It depends on the context and the brand. Sometimes translation and fusion words can confuse the audience if not thought cleverly. But, it might also evoke curiosity - leading the consumer to look for further information on it. For some brands targeting masses, playing with words is normal but they are always supported by strong visuals that are self-explanatory. Here the point in consideration is getting the cultural context right in the communication. Use of imagery/ symbol is a great way of communicating with the consumers, as they can relate more to imagery than with language.

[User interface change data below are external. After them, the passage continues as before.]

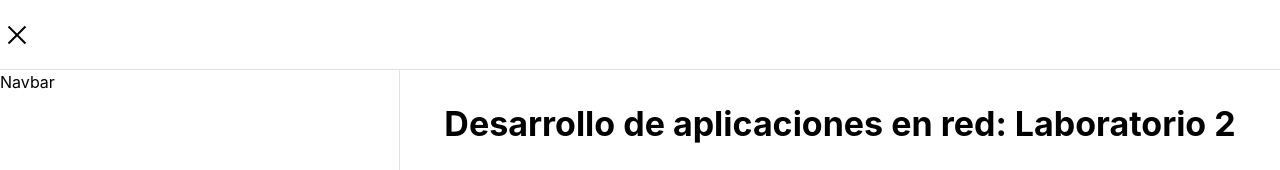
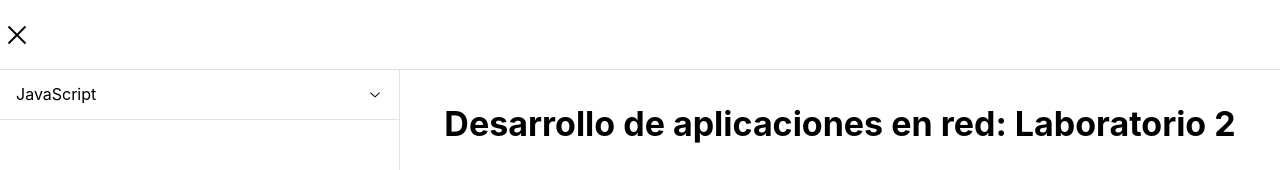
Before and after one commit to AndresCRamos/app-red-lab2, a Next.js app: page / in a window 1280 px wide. Shown: the top 170 px of the page. Built offline with nearby package versions, Linux system fonts and the light colour scheme.

Commit message:
Create Navbar component

```diff
--- a/app/layout.tsx
+++ b/app/layout.tsx
@@ -1,6 +1,7 @@
 "use client";
 import Footer from "@/Footer";
 import Header from "@/Header";
+import Navbar from "@/Navbar";
 import {
   AppShell,
   ColorSchemeScript,
@@ -46,7 +47,9 @@ export default function RootLayout({
             <AppShell.Header>
               <Header {...NavbarProps} />
             </AppShell.Header>
-            <AppShell.Navbar>Navbar</AppShell.Navbar>
+            <AppShell.Navbar>
+              <Navbar />
+            </AppShell.Navbar>
             <AppShell.Main>{children}</AppShell.Main>
             <AppShell.Footer>
               <Footer />
--- /dev/null
+++ b/src/components/Navbar/Navbar.tsx
@@ -0,0 +1,52 @@
+import { Accordion, Paper, Stack } from "@mantine/core";
+
+const activities = [
+  {
+    group: "JavaScript",
+    slug: "js",
+    list: [
+      {
+        title: "¿Es palindromo?",
+        slug: "palindromo",
+      },
+      {
+        title: "Numero mayor",
+        slug: "mayor",
+      },
+      {
+        title: "Lista de vocales",
+        slug: "vocal-list",
+      },
+      {
+        title: "Conteo de vocales",
+        slug: "vocal-conteo",
+      },
+    ],
+  },
+];
+
+export const Navbar = () => {
+  return (
+    <Accordion>
+      {activities.map((activity) => (
+        <Accordion.Item key={activity.slug} value={activity.slug}>
+          <Accordion.Control>{activity.group}</Accordion.Control>
+          <Accordion.Panel>
+            <Stack gap={0}>
+              {activity.list.map((task) => (
+                <Paper
+                  key={task.slug}
+                  withBorder
+                  p="xs"
+                  style={{ cursor: "pointer" }}
+                >
+                  {task.title}
+                </Paper>
+              ))}
+            </Stack>
+          </Accordion.Panel>
+        </Accordion.Item>
+      ))}
+    </Accordion>
+  );
+};
--- /dev/null
+++ b/src/components/Navbar/index.ts
@@ -0,0 +1,3 @@
+import { Navbar } from "./Navbar";
+
+export default Navbar;
```
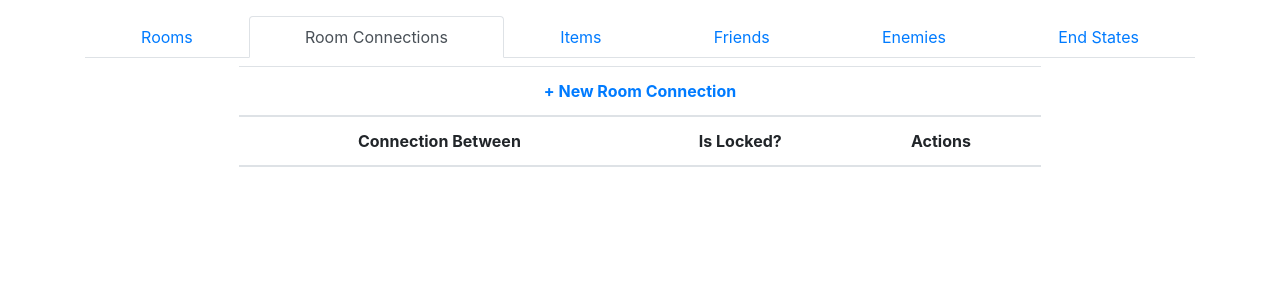
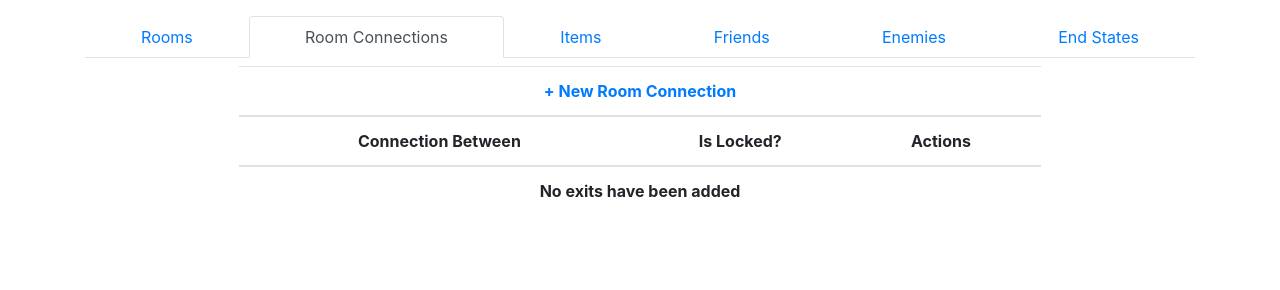
Before and after one commit to japhster/TBAC, a Django app: page /game/dashboard/1/ in a window 1280 px wide, after a click on "Room Connections". Shown: the part 159-449 px from the top of the page. Run offline with Django 4.2, Linux system fonts and the light colour scheme; a user stored in the database is signed in; tables that the repository leaves empty hold one stand-in row (values such as "Sample post"); lists and menus that the app fills with data are empty; parts of the project's set-up code (start-up, migrations or seed data) failed here and were passed over; some libraries are stand-ins or nearby versions.

Commit message:
updated to add a message to the dashboard tables if there are no rows to show

```diff
--- a/game/templates/game/dashboard/endstate.html
+++ b/game/templates/game/dashboard/endstate.html
@@ -21,6 +21,8 @@
             </a>
           </td>
         </tr>
+      {% empty %}
+        <tr><th colspan=3>No end states have been added</th></tr>
       {% endfor %}
     </tbody>
   </table>
--- a/game/templates/game/dashboard/enemy.html
+++ b/game/templates/game/dashboard/enemy.html
@@ -21,6 +21,8 @@
             </a>
           </td>
         </tr>
+      {% empty %}
+        <tr><th colspan=3>No enemies have been added</th></tr>
       {% endfor %}
     </tbody>
   </table>
--- a/game/templates/game/dashboard/exit.html
+++ b/game/templates/game/dashboard/exit.html
@@ -22,6 +22,8 @@
             </a>
           </td>
         </tr>
+      {% empty %}
+        <tr><th colspan=4>No exits have been added</th></tr>
       {% endfor %}
     </tbody>
   </table>
--- a/game/templates/game/dashboard/friend.html
+++ b/game/templates/game/dashboard/friend.html
@@ -21,6 +21,8 @@
             </a>
           </td>
         </tr>
+      {% empty %}
+        <tr><th colspan=3>No friends have been added</th></tr>
       {% endfor %}
     </tbody>
   </table>
--- a/game/templates/game/dashboard/item.html
+++ b/game/templates/game/dashboard/item.html
@@ -39,6 +39,8 @@
             </a>
           </td>
         </tr>
+      {% empty %}
+        <tr><th colspan=2>No Items have been added</th></tr>
       {% endfor %}
     </tbody>
   </table>
```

The biggest challenge for a national brand when going local with the ad campaign is understanding the audience and listening to them. Today, competition between brands is not purely limited to 2 or 3 national players. Local players are bucking the trend as they have a better advantage of being closer to their target audience. For instance, wedding jewellery in India is embedded with traditional values and local tastes. Our challenge was to build a strong communication to position Tanishq as a wedding jewellery brand for every Indian bride. Our Vivaah ad campaign revolves around a language neutral universally appealing father-daughter insight. We have also showcased regional wedding Jewellery for every Indian community. A 360 degree media plan coupled with relevant tie-ups and partnerships has helped establish a strong association with wedding category. As a national Jewellery brand, we play to our strengths and communicate to both brides and their parents through localised communication mix without changing our core brand ethos. We believe in being a global brand that acts local- a local global brand.
Keeping brand communication relevant in a multi-lingual ecosystem
At Tanishq, the regional audience is our primary target group. While keeping the values of the brand – purity, transparency and trust at the heart of what we communicate, our outreach changes from market to market. We understand the local nuances – what they eat, wear, festivals they celebrate and further choose our mediums and media carefully – print, television, radio accordingly. Brands to have a deeper understanding of customers they serve in each market in a multi-lingual ecosystem.